            There is much more that might be told but space forbids. Suffice it that through the energy and hardworking persistence of a few enthusiasts, the handful of crude, little, gaff‑rigged Stars of twenty years ago has spread to the far corners of the earth. In Europe, Asia, North and South America fleets are now racing and in many another unsung body of water on far continents isolated Stars are paving the way for future growth. No other class has accomplished so much for the cause of clean, competitive, Corinthian windjamming. Every last member of the Association, whether he be on the sunny Mediterranean, the wide Pacific, or on any of the host of bays, harbors, lakes and rivers of the world which are dotted with the trim little Gardner sloops has good reason to be proud of the organization to which he belongs as he ponders what it has done for the sport he loves. Your class has become not only the largest but the most active and enthusiastic that yachting has ever known or probably ever will know, at least within the span of life of those who read this history.
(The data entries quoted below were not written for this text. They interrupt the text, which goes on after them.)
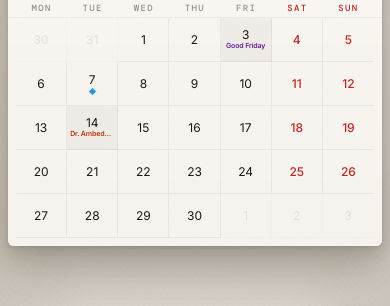
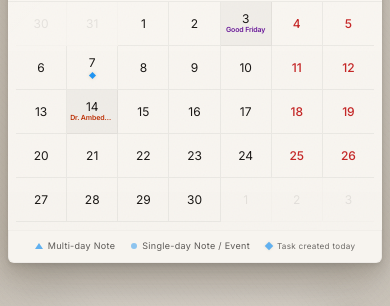
Before and after one commit to lordinsane07/Wall-Calendar, a React (Vite) app: page / in a window 390 px wide. Shown: the part 472-778 px from the top of the page. Built offline with nearby package versions, Linux system fonts and the light colour scheme; no server answers; a web font is replaced by a local one.

Commit message:
feat: initialize Epoch Wall Calendar project with core grid components, state management, and responsive layout

```diff
--- a/package.json
+++ b/package.json
@@ -1,5 +1,5 @@
 {
-  "name": "src_temp",
+  "name": "epoch-wall-calendar",
   "private": true,
   "version": "0.0.0",
   "type": "module",
--- a/src/components/Calendar/Calendar.tsx
+++ b/src/components/Calendar/Calendar.tsx
@@ -197,6 +197,22 @@ const Calendar = function Calendar() {
 
                 {/* Grid */}
                 <CalendarGrid />
+
+                {/* Legend */}
+                <div className={styles.legend}>
+                  <span className={styles.legendItem}>
+                    <span className={styles.legendTriangle} />
+                    Multi-day Note
+                  </span>
+                  <span className={styles.legendItem}>
+                    <span className={styles.legendCircle} />
+                    Single-day Note / Event
+                  </span>
+                  <span className={styles.legendItem}>
+                    <span className={styles.legendDiamond} />
+                    <span style={{ fontSize: '0.9em', opacity: 0.9 }}>Task created today</span>
+                  </span>
+                </div>
               </>
             ) : (
               <>
--- a/src/components/Calendar/CalendarGrid.tsx
+++ b/src/components/Calendar/CalendarGrid.tsx
@@ -30,11 +30,29 @@ const CalendarGrid = memo(function CalendarGrid() {
   const hoveredNote = useMemo(() => notes.find(n => n.id === hoveredNoteId), [notes, hoveredNoteId]);
 
   // Build a set of date strings that have notes
-  const datesWithNotes = new Set<string>();
-  for (const note of notes) {
-    datesWithNotes.add(note.rangeStart);
-    datesWithNotes.add(note.rangeEnd);
-  }
+  const datesWithMultiDayNotes = useMemo(() => {
+    const set = new Set<string>();
+    for (const note of notes) {
+      if (note.rangeStart !== note.rangeEnd) {
+        const start = new Date(note.rangeStart + 'T00:00:00');
+        const end = new Date(note.rangeEnd + 'T00:00:00');
+        for (let d = new Date(start); d <= end; d.setDate(d.getDate() + 1)) {
+          set.add(formatDate(d));
+        }
+      }
+    }
+    return set;
+  }, [notes]);
+
+  const datesWithSingleDayNotes = useMemo(() => {
+    const set = new Set<string>();
+    for (const note of notes) {
+      if (note.rangeStart === note.rangeEnd) {
+        set.add(note.rangeStart);
+      }
+    }
+    return set;
+  }, [notes]);
 
   // Build holiday lookup map for current month
   const holidayMap = useMemo(() => {
@@ -132,7 +150,8 @@ const CalendarGrid = memo(function CalendarGrid() {
       >
         {days.map((day) => {
           const dateKey = formatDate(day.date);
-          const hasNote = datesWithNotes.has(dateKey);
+          const hasMultiNote = datesWithMultiDayNotes.has(dateKey);
+          const hasSingleNote = datesWithSingleDayNotes.has(dateKey);
           const holiday = holidayMap.get(dateKey);
           const eventCount = eventCountMap.get(dateKey) ?? 0;
 
@@ -147,7 +166,8 @@ const CalendarGrid = memo(function CalendarGrid() {
             <DayCell
               key={day.date.toISOString()}
               day={day}
-              hasNote={hasNote}
+              hasMultiNote={hasMultiNote}
+              hasSingleNote={hasSingleNote}
               isHoveredNote={isHoveredNote}
               holiday={holiday}
               eventCount={eventCount}
--- a/src/components/Calendar/DayCell.tsx
+++ b/src/components/Calendar/DayCell.tsx
@@ -14,7 +14,8 @@ import styles from '../../styles/calendar.module.css';
 
 interface DayCellProps {
   day: CalendarDay;
-  hasNote: boolean;
+  hasMultiNote: boolean;
+  hasSingleNote: boolean;
   holiday?: Holiday;
   eventCount?: number;
   isHoveredNote?: boolean;
@@ -24,7 +25,8 @@ interface DayCellProps {
 
 const DayCell = memo(function DayCell({
   day,
-  hasNote,
+  hasMultiNote,
+  hasSingleNote,
   holiday,
   eventCount = 0,
   isHoveredNote = false,
@@ -144,18 +146,18 @@ const DayCell = memo(function DayCell({
           {holiday.name}
         </span>
       )}
-
-      {isToday && isCurrentMonth && !holiday && (
-        <div className={styles.todayDot} aria-hidden="true" />
-      )}
-      {hasNote && isCurrentMonth && (
-        <div className={styles.noteDot} aria-label="Has note" />
-      )}
-      {eventCount > 0 && isCurrentMonth && (
-        <div className={styles.eventDots} aria-label={`${eventCount} event${eventCount > 1 ? 's' : ''}`}>
-          {Array.from({ length: Math.min(eventCount, 3) }, (_, i) => (
-            <span key={i} className={styles.eventDot} />
-          ))}
+      {/* Indicator row — sits below holiday label or day number */}
+      {isCurrentMonth && (isToday || hasMultiNote || hasSingleNote || eventCount > 0) && (
+        <div className={styles.indicatorRow}>
+          {isToday && !holiday && (
+            <span className={styles.todayDot} aria-hidden="true" />
+          )}
+          {hasMultiNote && (
+            <span className={styles.noteDot} aria-label="Multi-day note" />
+          )}
+          {(hasSingleNote || eventCount > 0) && (
+            <span className={styles.eventDot} aria-label="Single-day note" />
+          )}
         </div>
       )}
     </div>
--- a/src/store/calendarStore.ts
+++ b/src/store/calendarStore.ts
@@ -164,15 +164,18 @@ export const useCalendarStore = create<CalendarStore>((set, get) => ({
       }
 
       case 'selecting': {
+        let newRange: DateRange;
         if (range.start && isSameDay(date, range.start)) {
-          set({ selectionState: 'idle', range: { start: null, end: null }, hoverDate: null });
-          persistSelection({ start: null, end: null });
+          // Same day clicked twice = single-day selection
+          newRange = { start: date, end: date };
         } else {
           const start = range.start!;
-          const newRange = {
+          newRange = {
             start: isBefore(date, start) ? date : start,
             end: isAfter(date, start) ? date : start,
           };
+        }
+
         set({ selectionState: 'selected', range: newRange, hoverDate: null });
         persistSelection(newRange);
 
@@ -180,7 +183,6 @@ export const useCalendarStore = create<CalendarStore>((set, get) => ({
         const existing = notes.find((n) => n.id === noteId);
         if (existing) {
           set({ activeNote: existing });
-          }
         }
         break;
       }
--- a/src/styles/calendar.module.css
+++ b/src/styles/calendar.module.css
@@ -468,13 +468,26 @@
   100% { box-shadow: inset 0 0 0 1px var(--accent), 0 0 12px var(--accent-glow); }
 }
 
+/* ---- INDICATOR ROW ---- */
+
+.indicatorRow {
+  display: flex;
+  flex-direction: row;
+  align-items: center;
+  justify-content: center;
+  gap: 3px;
+  margin-top: 1px;
+  z-index: 1;
+}
+
 /* ---- NOTE DOT ---- */
 
 .noteDot {
-  width: 4px;
-  height: 4px;
-  background: var(--accent);
-  border-radius: 50%;
+  width: 0;
+  height: 0;
+  border-left: 3px solid transparent;
+  border-right: 3px solid transparent;
+  border-bottom: 5px solid var(--accent);
   margin-top: 2px;
   z-index: 1;
 }
@@ -509,6 +522,51 @@
 
 .eventDot:nth-child(3) {
   background: var(--holiday-regional);
+}
+
+/* ---- LEGEND ---- */
+
+.legend {
+  display: flex;
+  justify-content: center;
+  gap: 16px;
+  padding: 8px 12px 10px;
+  font-family: var(--font-body);
+  font-size: 9px;
+  letter-spacing: 0.3px;
+  color: var(--ink-light);
+  opacity: 0.7;
+  border-top: 1px solid var(--ink-ghost);
+}
+
+.legendItem {
+  display: flex;
+  align-items: center;
+  gap: 5px;
+}
+
+.legendTriangle {
+  width: 0;
+  height: 0;
+  border-left: 4px solid transparent;
+  border-right: 4px solid transparent;
+  border-bottom: 6px solid var(--accent);
+}
+
+.legendCircle {
+  width: 6px;
+  height: 6px;
+  border-radius: 50%;
+  background: var(--accent);
+  opacity: 0.7;
+}
+
+.legendDiamond {
+  width: 6px;
+  height: 6px;
+  background: var(--accent);
+  transform: rotate(45deg);
+  box-shadow: 0 0 3px var(--accent-glow);
 }
 
 /* ---- HOLIDAY STYLES ---- */
```
Also changed, not shown: 1 other file (tests, documents, lock files or other folders). Lines whose indentation alone changed are shown as unchanged.
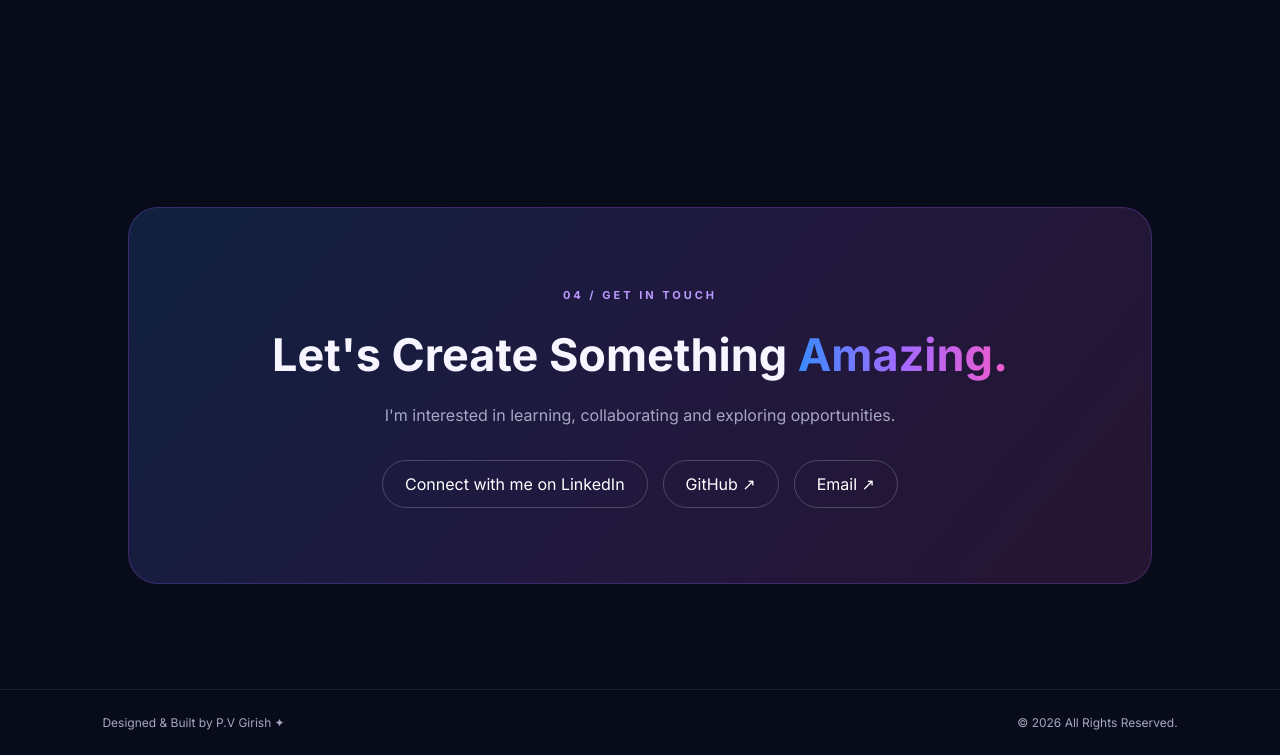
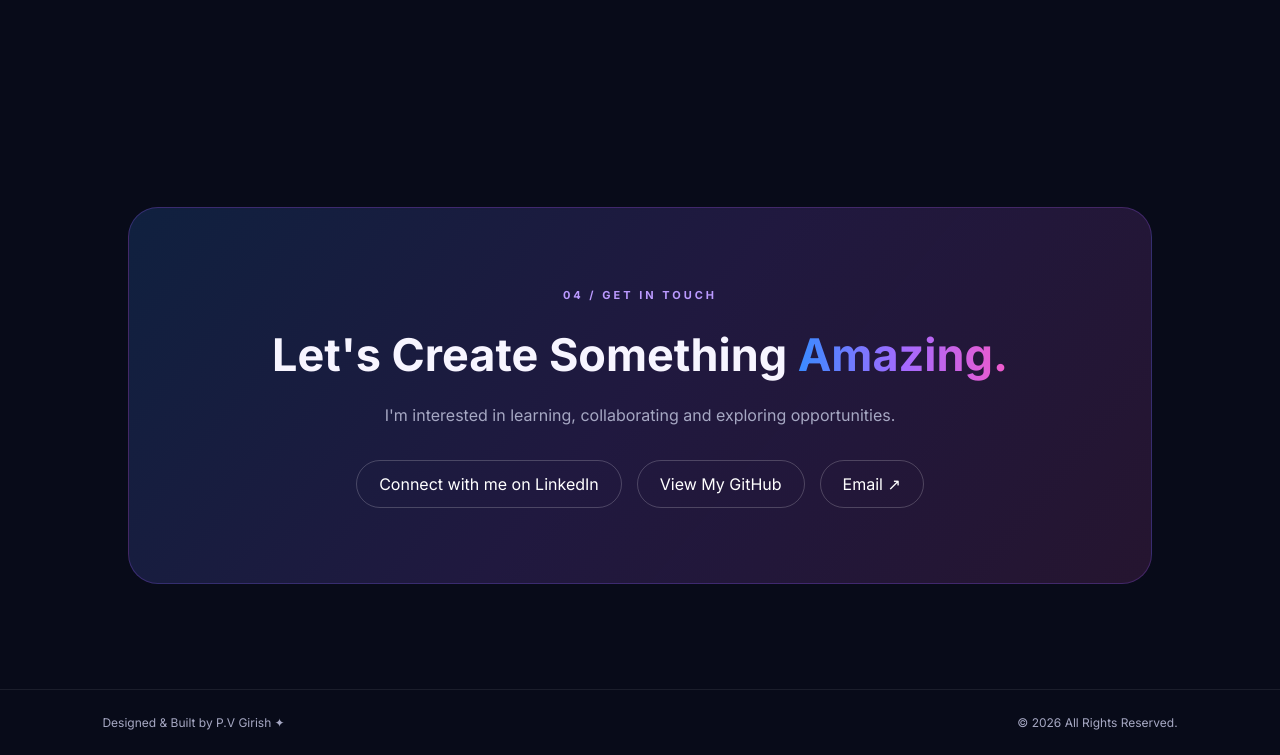
Before and after one commit to girish24241-source/girish-portfolio, a plain HTML site: page index.html in a window 1280 px wide. Shown: the part 3091-3846 px from the top of the page. Drawn offline with nearby package versions, Linux system fonts and the light colour scheme; animation ran at ten frames a second.

Commit message:
Fix HTML formatting and update links

```diff
--- a/index.html
+++ b/index.html
@@ -199,7 +199,9 @@
 target="_blank">
   Connect with me on LinkedIn
 </a>
-          <a href="https://github.com/" target="_blank" rel="noopener noreferrer">GitHub ↗</a>
+         <a href="https://github.com/girishpapadesu-ai" target="_blank">
+  View My GitHub
+</a>
           <a href="mailto:YOUR_EMAIL@example.com">Email ↗</a>
         </div>
       </div>
```
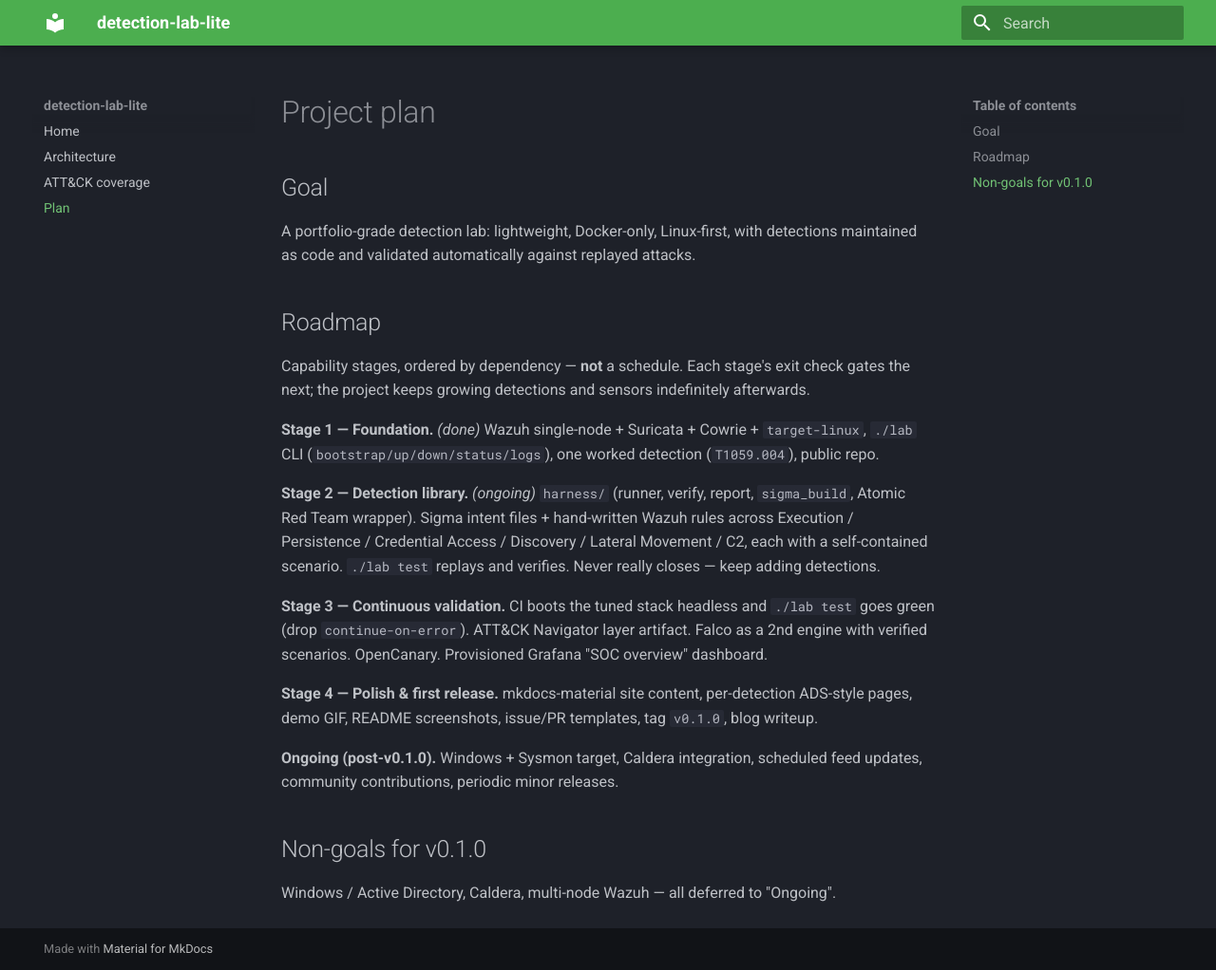
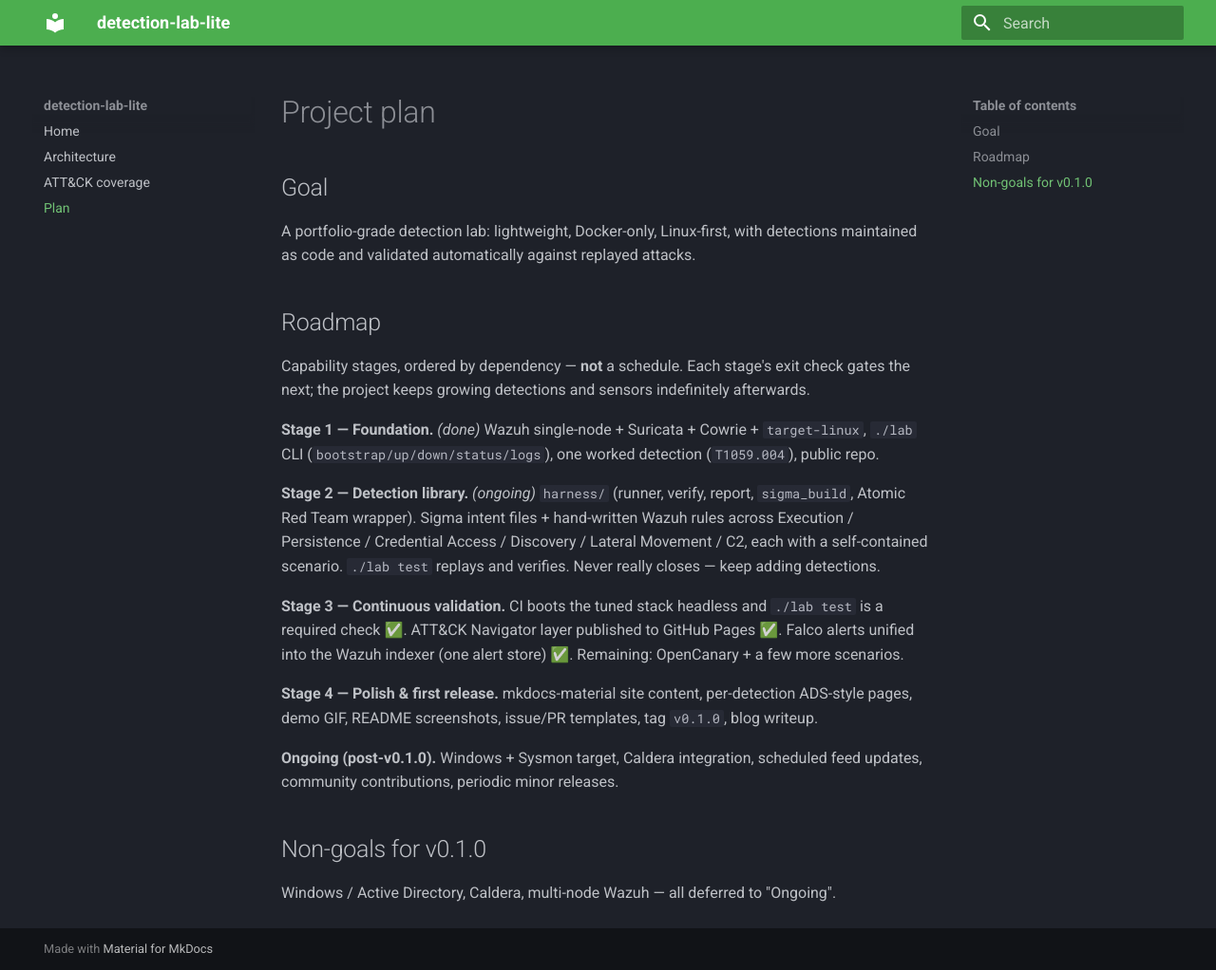
Before and after one commit to MhdFadlyy/detection-lab-lite, an MkDocs documentation site: the page built from docs/plan.md, in a window 1280 px wide and 1022 px high. Shown: the whole window at 95% size. Built offline with MkDocs 1.6.1 and Material for MkDocs 9.7.7, drawn with Linux system fonts in a browser that asks for light colours.

Commit message:
Stage 3 (C): drop Grafana — the Wazuh dashboard is the SOC UI
The grafana-opensearch-datasource plugin renders in the panel editor but blanks
in dashboard view on Grafana 11.2 (reproduced with a one-panel API-created
dashboard), so a provisioned dashboard is not worth shipping. The Wazuh
dashboard already covers Threat Hunting + MITRE + alert search over the same
index. Removed compose.viz.yml, compose/grafana/, the lab compose arg, and
grafana refs in docs; T1105 scenario now curls the indexer instead of grafana.
./lab test still 12/12.

```diff
--- a/docs/plan.md
+++ b/docs/plan.md
@@ -18,9 +18,9 @@
 Persistence / Credential Access / Discovery / Lateral Movement / C2, each with a self-contained
 scenario. `./lab test` replays and verifies. Never really closes — keep adding detections.
 
-**Stage 3 — Continuous validation.** CI boots the tuned stack headless and `./lab test` goes
-green (drop `continue-on-error`). ATT&CK Navigator layer artifact. Falco as a 2nd engine with
-verified scenarios. OpenCanary. Provisioned Grafana "SOC overview" dashboard.
+**Stage 3 — Continuous validation.** CI boots the tuned stack headless and `./lab test` is a
+required check ✅. ATT&CK Navigator layer published to GitHub Pages ✅. Falco alerts unified
+into the Wazuh indexer (one alert store) ✅. Remaining: OpenCanary + a few more scenarios.
 
 **Stage 4 — Polish & first release.** mkdocs-material site content, per-detection ADS-style
 pages, demo GIF, README screenshots, issue/PR templates, tag `v0.1.0`, blog writeup.
```
Also changed, not shown: CONTRIBUTING.md (+2 -2 lines), README.md (+2 -3 lines), docs/architecture.md (+3 -2 lines), 6 other files.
Organization / year / built / total no. / average yachts per fleet / fleets / countries

None / 1911 / 33/ -- / -- / 1

None / 1912 / 2 / 35 / -- / 1

None / 1913 / 9 / 44 / -- / 1

None / 1914 / 7 / 51 / -- / 1

S.C.A. of A. / 1915 / 6 / 57 / -- / 1

S.C.A. of A. / 1916 / 5 / 62 / -- / 1

S.C.A. of A. / 1917 / 25 / 87 / -- / 1

S.C.A. of A. / 1918 / 2 / 89 / -- / 1

S.C.A. of A. / 1919 / 5 / 94 / -- / 1

S.C.A. of A. / 1920 / 7 / 101 / -- / 1

S.C.A. of A. / 1921 / 1 / 102 / -- / 1

S. C. Y. R. A. / 1922 / 8 / 110 / 9 / 12 / 1

I.S.C.Y.R.A. / 1923 / 54 / 164 / 14 / 12 / 2

I.S.C.Y.R.A. / 1924 / 85 / 249 / 27 / 9.2 / 4

I.S.C.Y.R.A. / 1925 / 78 / 327 / 29 / 11 / 5

I.S.C.Y.R.A. / 1926 / 69 / 396 / 30 / 13.2 / 6

I.S.C.Y.R.A. / 1927 / 74 / 470 / 34 / 13.8 / 7

I.S.C.Y.R.A. / 1928 / 85 / 555 / 38 / 14.6 / 8

I.S.C.Y.R.A. / 1929 / 101 / 656 / 42 / 15.3 / 9

I.S.C.Y.R.A. / 1930 / 137 / 793 / 52 / 15.2 / 12


During above period seven fleets had their charters revoked: New South Wales, Prince Edward Island, Buzzards Bay, St. Andrews Bay, Puget Sound, S. E. Florida, and Mississippi Sound. British Columbia became the Gulf of Georgia Fleet. Southern California subdivided into San Diego Bay, Newport Harbor, Santa Barbara, and Los Angeles Harbor, the latter then becoming the Long Beach fleet. Western L. I. yielded a Central L. I. fleet. Lake Erie split up into Western, Central and later Southern Lake Erie. Lake Ontario's charter was revoked but renewed again in 1930. The average number of boats per fleet does not take into consideration about twenty Isolated boats, including the six in countries without enough Stars to organize, and this would tend to slightly reduce the percentage shown.